I’ve taken a step back and let my blog do its own thing. I would write the posts and wait for people to discover them, rather than using scheduled tweets and Twitter chats to boost views out of desperation. When I said earlier this month that I was to take a step back from the blogging community, I was worried at first. I knew the community around my blog would remain, but I was didn’t know whether the interaction and comments – most often as a result from conversations during a Twitter chat – would come to a halt. Today, as I realised that I’ve surpassed my milestone of reaching 12,000 views by the end of 2016 and I’m one away from 1,000 combined WordPress followers, I decided that I quite like how things are going.
Granted, I still feel bad about not keeping up with scheduled tweets, but with most of my posts being shared by musicians or those with an interest in the current affairs I talk about, I tend to get more views than desperate and repetitive social media posts would get.
As I announced that my blog would be moving more towards professional writing as opposed to more personal pieces, I reflected on where I was four years ago in 2012. It was a time when I wrote posts on pretty much anything just to get something up on the website. I’ve already talked about how the content on this site has changed since then, but I genuinely believe that this blog has helped to improve my writing (alongside my path through education, of course). I have had a change in attitude and I like to think that I’ve had more people contact me through my blog because of that.
It’s likely that this is the same rhetoric I’ve mentioned countless times before in previous posts, but I also have something important to mention when it comes to how active my blog will be in the future.
I have returned to the University of Lincoln to begin my second year of studying journalism. Lectures, seminars and other commitments will mean that social media will remain low. For a long time, I have always had time to schedule blog posts, so that won’t be a problem. Yet, scheduling tweets via. Buffer has often come down to remembering to do it and finding the time to do it.

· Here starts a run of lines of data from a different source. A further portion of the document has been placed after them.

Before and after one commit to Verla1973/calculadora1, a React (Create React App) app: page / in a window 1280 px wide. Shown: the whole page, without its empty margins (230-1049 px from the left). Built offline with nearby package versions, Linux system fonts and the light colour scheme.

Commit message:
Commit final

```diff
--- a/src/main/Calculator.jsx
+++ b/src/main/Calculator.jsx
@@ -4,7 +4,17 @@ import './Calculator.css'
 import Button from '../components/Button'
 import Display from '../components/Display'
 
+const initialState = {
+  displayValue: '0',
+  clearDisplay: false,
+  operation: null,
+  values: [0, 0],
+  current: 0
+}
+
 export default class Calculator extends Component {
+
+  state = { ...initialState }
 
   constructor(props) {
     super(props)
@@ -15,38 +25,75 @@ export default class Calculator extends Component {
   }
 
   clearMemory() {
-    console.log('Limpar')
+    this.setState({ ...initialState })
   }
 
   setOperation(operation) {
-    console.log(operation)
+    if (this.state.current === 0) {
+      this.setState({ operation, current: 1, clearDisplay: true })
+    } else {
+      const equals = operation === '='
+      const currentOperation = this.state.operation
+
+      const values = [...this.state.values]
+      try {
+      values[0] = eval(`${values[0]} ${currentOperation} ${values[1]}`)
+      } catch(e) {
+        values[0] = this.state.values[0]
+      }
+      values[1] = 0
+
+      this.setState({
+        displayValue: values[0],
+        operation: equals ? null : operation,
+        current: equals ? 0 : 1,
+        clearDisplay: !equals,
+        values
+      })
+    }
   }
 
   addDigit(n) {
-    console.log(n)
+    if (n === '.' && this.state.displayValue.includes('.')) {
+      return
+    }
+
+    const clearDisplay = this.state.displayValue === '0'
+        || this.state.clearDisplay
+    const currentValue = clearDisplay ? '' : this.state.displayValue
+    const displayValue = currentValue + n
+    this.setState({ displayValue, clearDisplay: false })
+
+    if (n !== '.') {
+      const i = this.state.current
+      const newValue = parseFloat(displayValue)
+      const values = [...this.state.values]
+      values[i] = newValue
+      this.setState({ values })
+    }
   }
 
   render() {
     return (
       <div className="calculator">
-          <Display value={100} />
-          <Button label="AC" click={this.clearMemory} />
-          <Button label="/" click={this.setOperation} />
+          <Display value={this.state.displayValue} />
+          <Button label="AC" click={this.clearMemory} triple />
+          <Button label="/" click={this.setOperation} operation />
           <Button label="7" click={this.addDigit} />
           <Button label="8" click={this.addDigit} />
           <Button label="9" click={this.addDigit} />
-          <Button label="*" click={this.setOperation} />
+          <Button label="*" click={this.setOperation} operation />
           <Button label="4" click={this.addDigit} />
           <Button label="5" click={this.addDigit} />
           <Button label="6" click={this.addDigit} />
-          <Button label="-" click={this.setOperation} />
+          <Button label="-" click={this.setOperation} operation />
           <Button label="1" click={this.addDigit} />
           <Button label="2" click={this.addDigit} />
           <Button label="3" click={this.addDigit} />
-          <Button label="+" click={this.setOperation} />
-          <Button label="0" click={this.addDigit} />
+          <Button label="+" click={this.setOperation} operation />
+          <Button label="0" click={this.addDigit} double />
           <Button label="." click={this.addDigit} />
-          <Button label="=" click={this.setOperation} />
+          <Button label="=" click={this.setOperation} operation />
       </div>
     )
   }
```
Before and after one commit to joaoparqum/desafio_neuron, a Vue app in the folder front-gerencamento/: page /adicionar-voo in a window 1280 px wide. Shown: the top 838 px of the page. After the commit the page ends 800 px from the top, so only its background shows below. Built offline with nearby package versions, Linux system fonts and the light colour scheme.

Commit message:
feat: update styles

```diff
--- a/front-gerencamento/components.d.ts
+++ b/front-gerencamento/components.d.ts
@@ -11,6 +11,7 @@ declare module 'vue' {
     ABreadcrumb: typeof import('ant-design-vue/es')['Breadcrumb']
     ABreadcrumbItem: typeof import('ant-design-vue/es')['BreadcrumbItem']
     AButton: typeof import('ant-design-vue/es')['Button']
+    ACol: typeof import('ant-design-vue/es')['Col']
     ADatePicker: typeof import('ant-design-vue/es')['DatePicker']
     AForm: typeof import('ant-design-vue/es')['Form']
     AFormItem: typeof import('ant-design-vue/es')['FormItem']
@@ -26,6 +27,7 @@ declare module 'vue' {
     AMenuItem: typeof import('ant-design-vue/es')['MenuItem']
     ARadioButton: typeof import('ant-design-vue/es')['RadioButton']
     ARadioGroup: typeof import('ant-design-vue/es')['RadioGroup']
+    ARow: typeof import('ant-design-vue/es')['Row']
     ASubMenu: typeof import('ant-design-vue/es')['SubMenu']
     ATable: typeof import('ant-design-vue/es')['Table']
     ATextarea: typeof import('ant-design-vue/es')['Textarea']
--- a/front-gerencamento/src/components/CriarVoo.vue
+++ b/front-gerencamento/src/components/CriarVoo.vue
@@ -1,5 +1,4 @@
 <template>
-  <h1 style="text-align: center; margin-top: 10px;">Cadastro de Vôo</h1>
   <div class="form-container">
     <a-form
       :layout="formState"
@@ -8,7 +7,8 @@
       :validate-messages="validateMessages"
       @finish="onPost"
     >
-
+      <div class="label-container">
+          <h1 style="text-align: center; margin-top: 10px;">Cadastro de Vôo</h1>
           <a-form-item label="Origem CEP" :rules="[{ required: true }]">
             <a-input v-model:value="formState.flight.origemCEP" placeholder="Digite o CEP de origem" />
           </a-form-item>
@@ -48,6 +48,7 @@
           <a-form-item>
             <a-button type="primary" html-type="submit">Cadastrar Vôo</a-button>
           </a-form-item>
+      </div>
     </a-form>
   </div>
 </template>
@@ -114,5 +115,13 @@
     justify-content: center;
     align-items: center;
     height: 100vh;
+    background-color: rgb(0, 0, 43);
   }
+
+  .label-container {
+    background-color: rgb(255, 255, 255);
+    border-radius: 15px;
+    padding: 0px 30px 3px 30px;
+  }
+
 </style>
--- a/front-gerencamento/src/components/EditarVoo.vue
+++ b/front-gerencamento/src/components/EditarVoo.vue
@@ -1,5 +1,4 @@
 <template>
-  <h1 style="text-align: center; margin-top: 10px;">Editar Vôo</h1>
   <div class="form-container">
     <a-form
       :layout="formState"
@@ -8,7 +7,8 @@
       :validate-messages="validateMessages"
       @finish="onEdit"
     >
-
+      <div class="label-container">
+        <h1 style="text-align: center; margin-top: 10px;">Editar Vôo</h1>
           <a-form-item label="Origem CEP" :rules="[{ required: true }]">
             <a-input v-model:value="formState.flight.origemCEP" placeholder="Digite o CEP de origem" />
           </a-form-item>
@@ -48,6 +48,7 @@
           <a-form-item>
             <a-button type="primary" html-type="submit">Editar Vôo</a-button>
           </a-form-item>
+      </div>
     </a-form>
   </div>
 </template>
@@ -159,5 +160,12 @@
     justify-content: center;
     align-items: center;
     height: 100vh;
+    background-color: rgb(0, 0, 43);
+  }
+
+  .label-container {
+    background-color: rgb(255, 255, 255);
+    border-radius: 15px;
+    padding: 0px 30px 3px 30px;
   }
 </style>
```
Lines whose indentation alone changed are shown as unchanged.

You’ll be seeing less promotional tweets from me, but that may just be a good thing.